Wherever an image appears in the data, omit it and copy all the remaining text word for word.
____ MATERIAL SHOWN
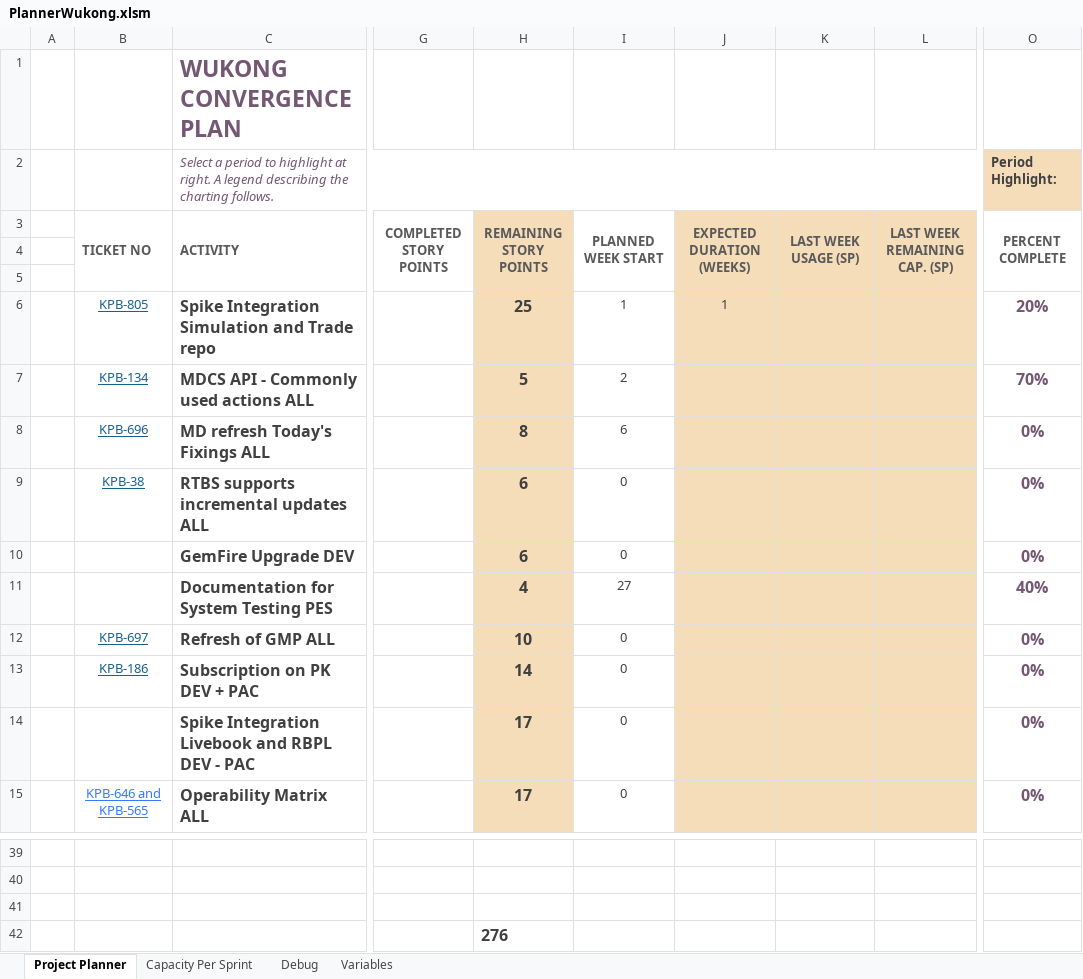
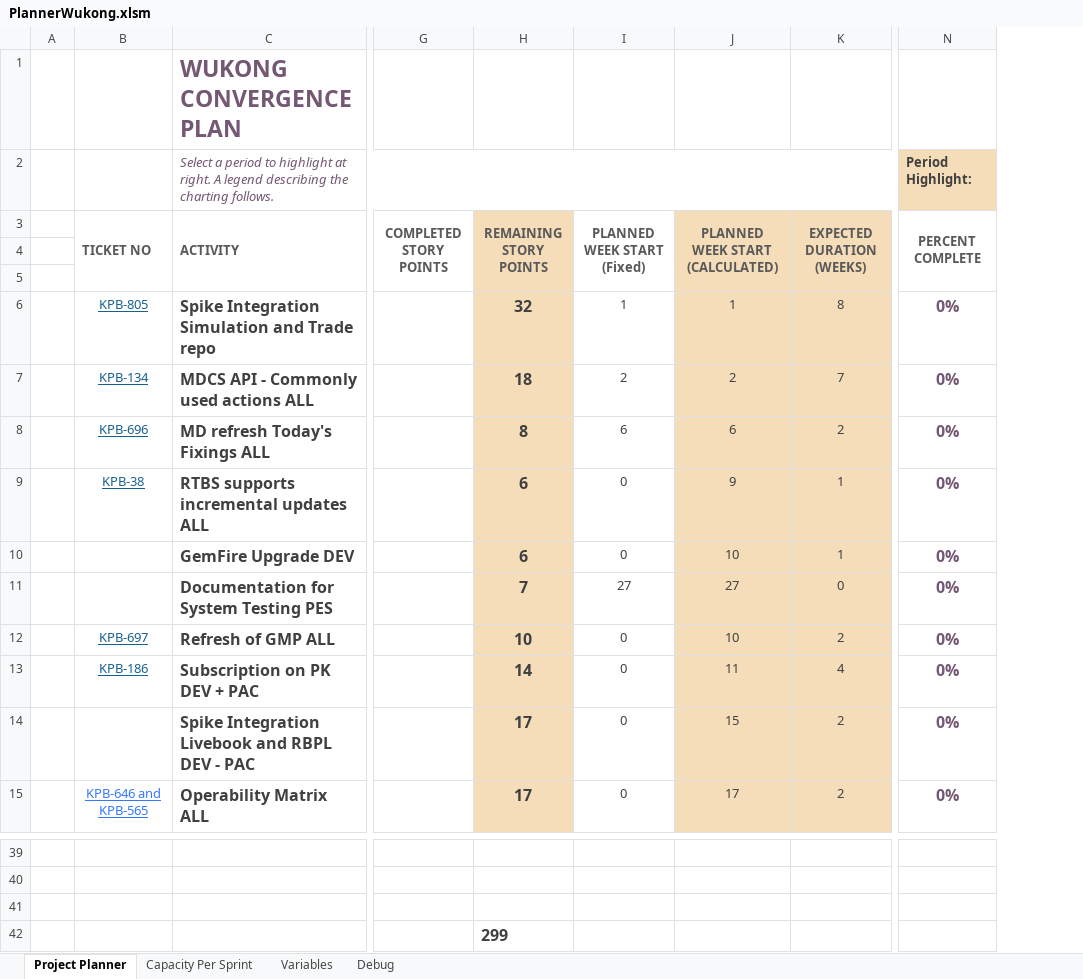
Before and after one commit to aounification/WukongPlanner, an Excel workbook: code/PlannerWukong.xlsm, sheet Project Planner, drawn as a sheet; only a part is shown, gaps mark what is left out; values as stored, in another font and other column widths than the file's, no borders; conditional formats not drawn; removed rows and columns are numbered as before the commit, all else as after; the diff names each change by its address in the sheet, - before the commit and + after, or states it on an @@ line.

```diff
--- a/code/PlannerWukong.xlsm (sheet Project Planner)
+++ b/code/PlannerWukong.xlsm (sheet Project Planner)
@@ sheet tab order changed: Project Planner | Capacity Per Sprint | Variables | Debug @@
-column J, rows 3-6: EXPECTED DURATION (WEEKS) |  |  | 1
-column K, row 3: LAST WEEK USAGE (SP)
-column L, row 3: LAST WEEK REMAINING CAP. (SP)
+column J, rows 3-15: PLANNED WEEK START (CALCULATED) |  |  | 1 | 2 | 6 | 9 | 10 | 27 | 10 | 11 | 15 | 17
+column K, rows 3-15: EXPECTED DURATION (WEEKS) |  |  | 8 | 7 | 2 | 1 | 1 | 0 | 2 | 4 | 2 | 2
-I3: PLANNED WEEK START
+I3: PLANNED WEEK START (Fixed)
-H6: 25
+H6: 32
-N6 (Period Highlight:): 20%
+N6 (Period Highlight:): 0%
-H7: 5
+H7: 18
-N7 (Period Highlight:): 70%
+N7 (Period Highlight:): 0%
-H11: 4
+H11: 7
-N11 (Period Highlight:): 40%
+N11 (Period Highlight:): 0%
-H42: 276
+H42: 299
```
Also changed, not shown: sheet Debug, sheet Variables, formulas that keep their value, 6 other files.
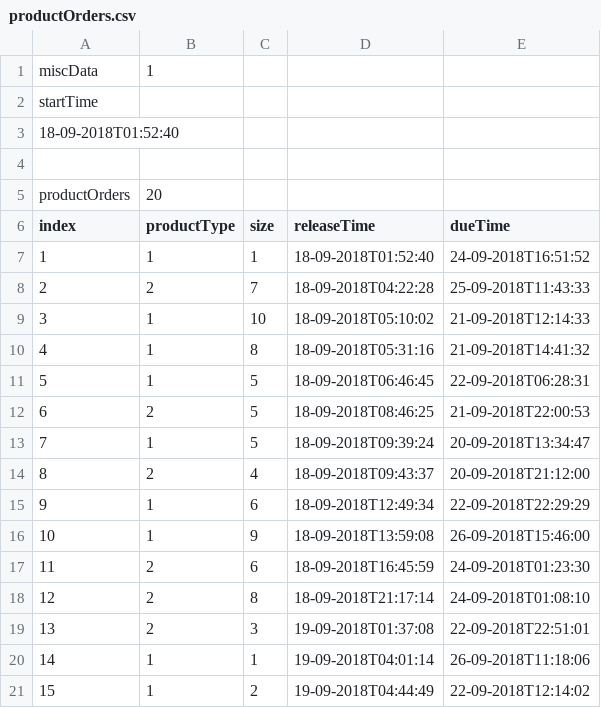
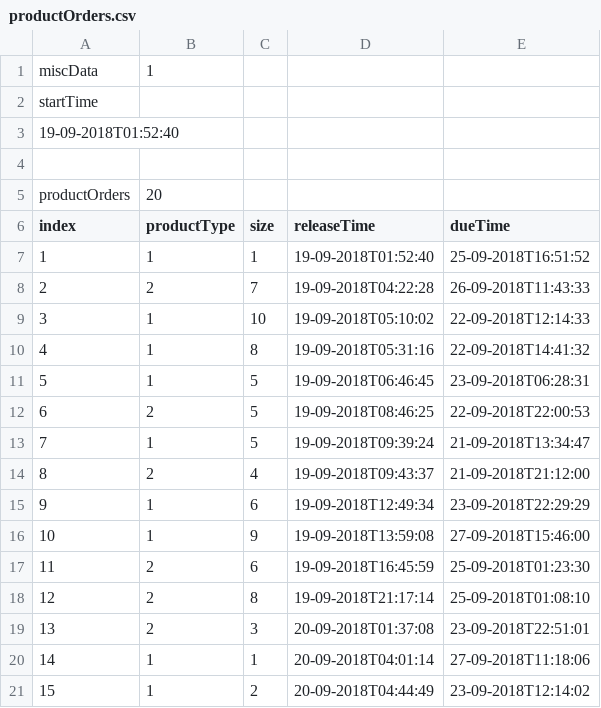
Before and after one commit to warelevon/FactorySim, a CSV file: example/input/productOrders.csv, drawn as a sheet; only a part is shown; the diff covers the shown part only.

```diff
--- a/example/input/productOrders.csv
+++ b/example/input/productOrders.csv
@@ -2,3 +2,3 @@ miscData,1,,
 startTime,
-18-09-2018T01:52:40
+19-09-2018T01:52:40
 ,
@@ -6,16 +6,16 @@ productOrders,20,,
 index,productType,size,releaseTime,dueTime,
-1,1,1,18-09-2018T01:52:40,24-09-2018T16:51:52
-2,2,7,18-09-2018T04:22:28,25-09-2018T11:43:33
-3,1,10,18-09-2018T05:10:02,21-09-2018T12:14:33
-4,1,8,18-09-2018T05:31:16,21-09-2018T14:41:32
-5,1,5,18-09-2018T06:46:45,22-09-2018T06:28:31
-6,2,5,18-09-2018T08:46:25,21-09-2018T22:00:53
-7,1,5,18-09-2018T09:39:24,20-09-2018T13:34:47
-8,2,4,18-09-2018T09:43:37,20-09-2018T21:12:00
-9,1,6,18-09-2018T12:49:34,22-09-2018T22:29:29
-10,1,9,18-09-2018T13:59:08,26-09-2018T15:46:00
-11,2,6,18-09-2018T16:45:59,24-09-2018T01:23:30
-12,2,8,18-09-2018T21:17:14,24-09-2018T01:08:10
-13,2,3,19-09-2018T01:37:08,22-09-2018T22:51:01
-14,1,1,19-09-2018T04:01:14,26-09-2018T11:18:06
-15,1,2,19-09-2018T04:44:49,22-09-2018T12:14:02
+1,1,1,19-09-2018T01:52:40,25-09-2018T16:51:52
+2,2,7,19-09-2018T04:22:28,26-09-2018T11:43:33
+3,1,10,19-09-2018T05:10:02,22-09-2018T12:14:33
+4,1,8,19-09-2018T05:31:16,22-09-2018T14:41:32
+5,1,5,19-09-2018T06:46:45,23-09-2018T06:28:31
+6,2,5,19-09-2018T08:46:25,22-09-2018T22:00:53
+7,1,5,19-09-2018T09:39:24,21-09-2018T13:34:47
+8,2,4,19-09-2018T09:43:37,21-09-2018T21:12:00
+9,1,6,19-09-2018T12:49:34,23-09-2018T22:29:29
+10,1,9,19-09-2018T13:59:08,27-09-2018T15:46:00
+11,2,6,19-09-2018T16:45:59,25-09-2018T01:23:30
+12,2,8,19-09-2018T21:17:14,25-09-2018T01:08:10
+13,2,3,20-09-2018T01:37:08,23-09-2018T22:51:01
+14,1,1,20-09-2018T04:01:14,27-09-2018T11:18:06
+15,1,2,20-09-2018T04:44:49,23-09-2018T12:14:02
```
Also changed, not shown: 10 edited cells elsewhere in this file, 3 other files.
________
• FINAL ANSWER:
Before and after one commit to aounification/WukongPlanner, an Excel workbook: code/PlannerWukong.xlsm, sheet Project Planner, drawn as a sheet; only a part is shown, gaps mark what is left out; values as stored, in another font and other column widths than the file's, no borders; conditional formats not drawn; removed rows and columns are numbered as before the commit, all else as after; the diff names each change by its address in the sheet, - before the commit and + after, or states it on an @@ line.

```diff
--- a/code/PlannerWukong.xlsm (sheet Project Planner)
+++ b/code/PlannerWukong.xlsm (sheet Project Planner)
@@ sheet tab order changed: Project Planner | Capacity Per Sprint | Variables | Debug @@
-column J, rows 3-6: EXPECTED DURATION (WEEKS) |  |  | 1
-column K, row 3: LAST WEEK USAGE (SP)
-column L, row 3: LAST WEEK REMAINING CAP. (SP)
+column J, rows 3-15: PLANNED WEEK START (CALCULATED) |  |  | 1 | 2 | 6 | 9 | 10 | 27 | 10 | 11 | 15 | 17
+column K, rows 3-15: EXPECTED DURATION (WEEKS) |  |  | 8 | 7 | 2 | 1 | 1 | 0 | 2 | 4 | 2 | 2
-I3: PLANNED WEEK START
+I3: PLANNED WEEK START (Fixed)
-H6: 25
+H6: 32
-N6 (Period Highlight:): 20%
+N6 (Period Highlight:): 0%
-H7: 5
+H7: 18
-N7 (Period Highlight:): 70%
+N7 (Period Highlight:): 0%
-H11: 4
+H11: 7
-N11 (Period Highlight:): 40%
+N11 (Period Highlight:): 0%
-H42: 276
+H42: 299
```
Also changed, not shown: sheet Debug, sheet Variables, formulas that keep their value, 6 other files.
Before and after one commit to warelevon/FactorySim, a CSV file: example/input/productOrders.csv, drawn as a sheet; only a part is shown; the diff covers the shown part only.

```diff
--- a/example/input/productOrders.csv
+++ b/example/input/productOrders.csv
@@ -2,3 +2,3 @@ miscData,1,,
 startTime,
-18-09-2018T01:52:40
+19-09-2018T01:52:40
 ,
@@ -6,16 +6,16 @@ productOrders,20,,
 index,productType,size,releaseTime,dueTime,
-1,1,1,18-09-2018T01:52:40,24-09-2018T16:51:52
-2,2,7,18-09-2018T04:22:28,25-09-2018T11:43:33
-3,1,10,18-09-2018T05:10:02,21-09-2018T12:14:33
-4,1,8,18-09-2018T05:31:16,21-09-2018T14:41:32
-5,1,5,18-09-2018T06:46:45,22-09-2018T06:28:31
-6,2,5,18-09-2018T08:46:25,21-09-2018T22:00:53
-7,1,5,18-09-2018T09:39:24,20-09-2018T13:34:47
-8,2,4,18-09-2018T09:43:37,20-09-2018T21:12:00
-9,1,6,18-09-2018T12:49:34,22-09-2018T22:29:29
-10,1,9,18-09-2018T13:59:08,26-09-2018T15:46:00
-11,2,6,18-09-2018T16:45:59,24-09-2018T01:23:30
-12,2,8,18-09-2018T21:17:14,24-09-2018T01:08:10
-13,2,3,19-09-2018T01:37:08,22-09-2018T22:51:01
-14,1,1,19-09-2018T04:01:14,26-09-2018T11:18:06
-15,1,2,19-09-2018T04:44:49,22-09-2018T12:14:02
+1,1,1,19-09-2018T01:52:40,25-09-2018T16:51:52
+2,2,7,19-09-2018T04:22:28,26-09-2018T11:43:33
+3,1,10,19-09-2018T05:10:02,22-09-2018T12:14:33
+4,1,8,19-09-2018T05:31:16,22-09-2018T14:41:32
+5,1,5,19-09-2018T06:46:45,23-09-2018T06:28:31
+6,2,5,19-09-2018T08:46:25,22-09-2018T22:00:53
+7,1,5,19-09-2018T09:39:24,21-09-2018T13:34:47
+8,2,4,19-09-2018T09:43:37,21-09-2018T21:12:00
+9,1,6,19-09-2018T12:49:34,23-09-2018T22:29:29
+10,1,9,19-09-2018T13:59:08,27-09-2018T15:46:00
+11,2,6,19-09-2018T16:45:59,25-09-2018T01:23:30
+12,2,8,19-09-2018T21:17:14,25-09-2018T01:08:10
+13,2,3,20-09-2018T01:37:08,23-09-2018T22:51:01
+14,1,1,20-09-2018T04:01:14,27-09-2018T11:18:06
+15,1,2,20-09-2018T04:44:49,23-09-2018T12:14:02
```
Also changed, not shown: 10 edited cells elsewhere in this file, 3 other files.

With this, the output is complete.